▶ GIVEN INFORMATION
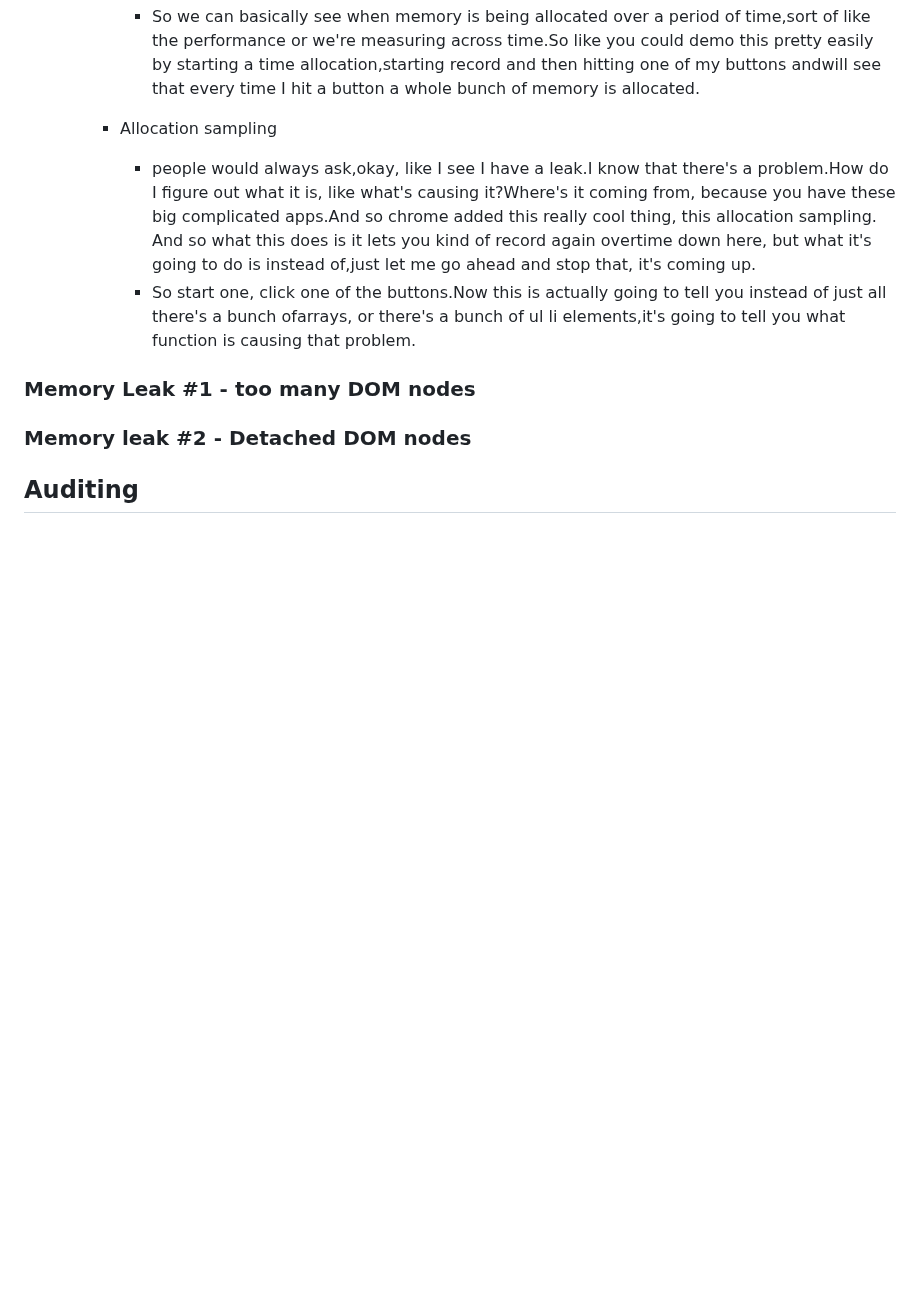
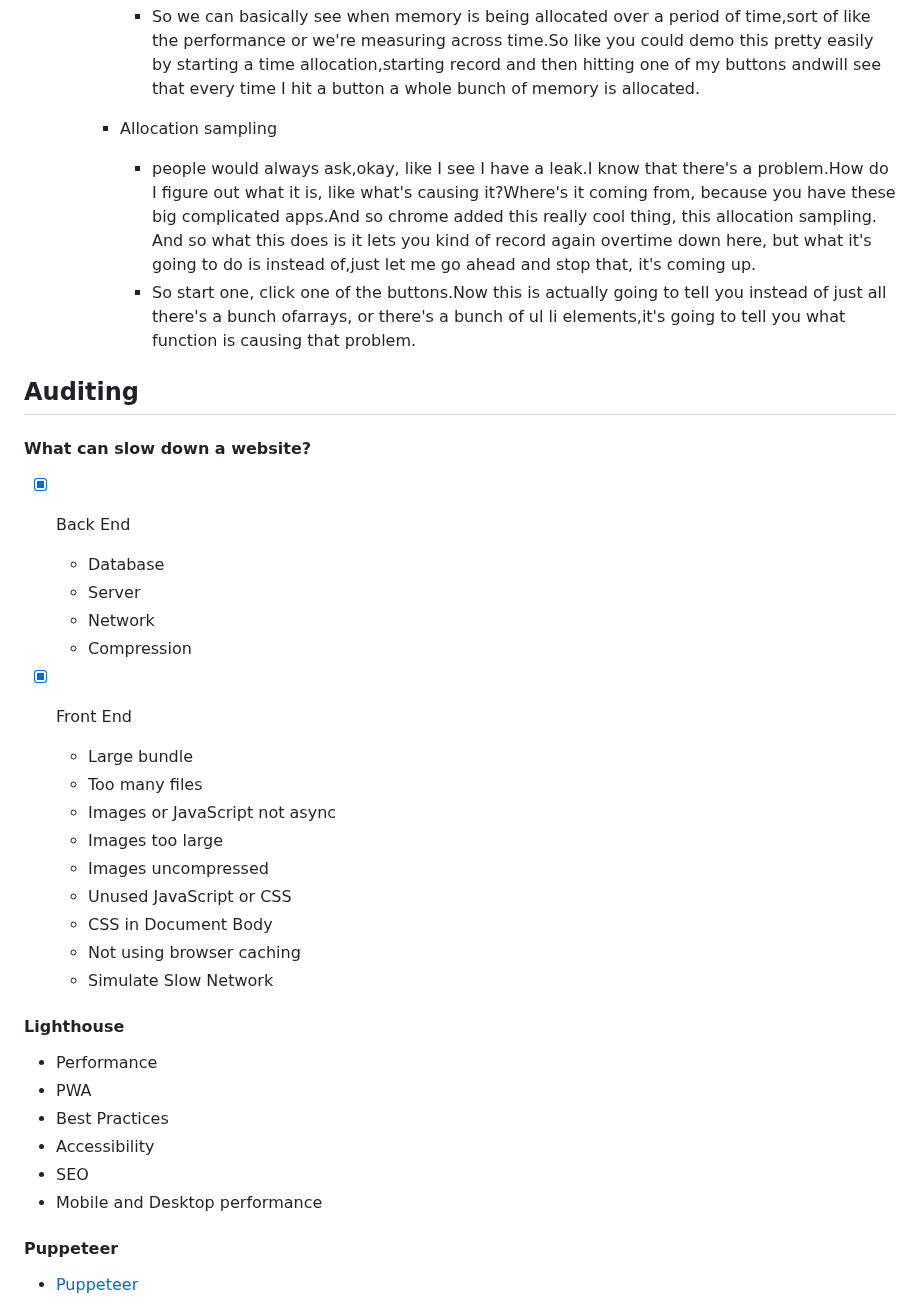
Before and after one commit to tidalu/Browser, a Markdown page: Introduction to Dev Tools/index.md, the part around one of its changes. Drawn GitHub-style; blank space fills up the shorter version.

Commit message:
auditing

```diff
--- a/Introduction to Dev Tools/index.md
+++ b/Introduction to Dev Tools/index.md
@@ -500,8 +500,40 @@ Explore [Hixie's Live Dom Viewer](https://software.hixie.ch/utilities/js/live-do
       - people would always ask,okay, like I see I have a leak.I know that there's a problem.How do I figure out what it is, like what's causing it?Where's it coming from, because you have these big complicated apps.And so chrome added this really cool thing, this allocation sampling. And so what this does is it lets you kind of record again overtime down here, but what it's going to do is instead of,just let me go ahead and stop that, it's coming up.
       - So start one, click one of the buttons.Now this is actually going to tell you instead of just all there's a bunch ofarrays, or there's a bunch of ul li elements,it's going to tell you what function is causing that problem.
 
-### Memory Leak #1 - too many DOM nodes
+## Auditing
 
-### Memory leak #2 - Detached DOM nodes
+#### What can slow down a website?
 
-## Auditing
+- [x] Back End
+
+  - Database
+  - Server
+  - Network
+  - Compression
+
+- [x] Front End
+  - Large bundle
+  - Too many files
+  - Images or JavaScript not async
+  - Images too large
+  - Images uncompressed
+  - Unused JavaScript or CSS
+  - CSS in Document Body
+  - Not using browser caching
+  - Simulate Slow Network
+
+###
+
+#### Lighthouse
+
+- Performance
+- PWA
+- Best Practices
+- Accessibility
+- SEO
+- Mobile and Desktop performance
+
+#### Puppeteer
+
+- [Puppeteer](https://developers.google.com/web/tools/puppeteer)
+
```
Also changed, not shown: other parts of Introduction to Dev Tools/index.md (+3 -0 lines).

▶ TASK DETAILS
The expected answer is a copy of each line above containing "https".

▶ PROBLEM SOLUTION
@@ -500,8 +500,40 @@ Explore [Hixie's Live Dom Viewer](https://software.hixie.ch/utilities/js/live-do
+- [Puppeteer](https://developers.google.com/web/tools/puppeteer)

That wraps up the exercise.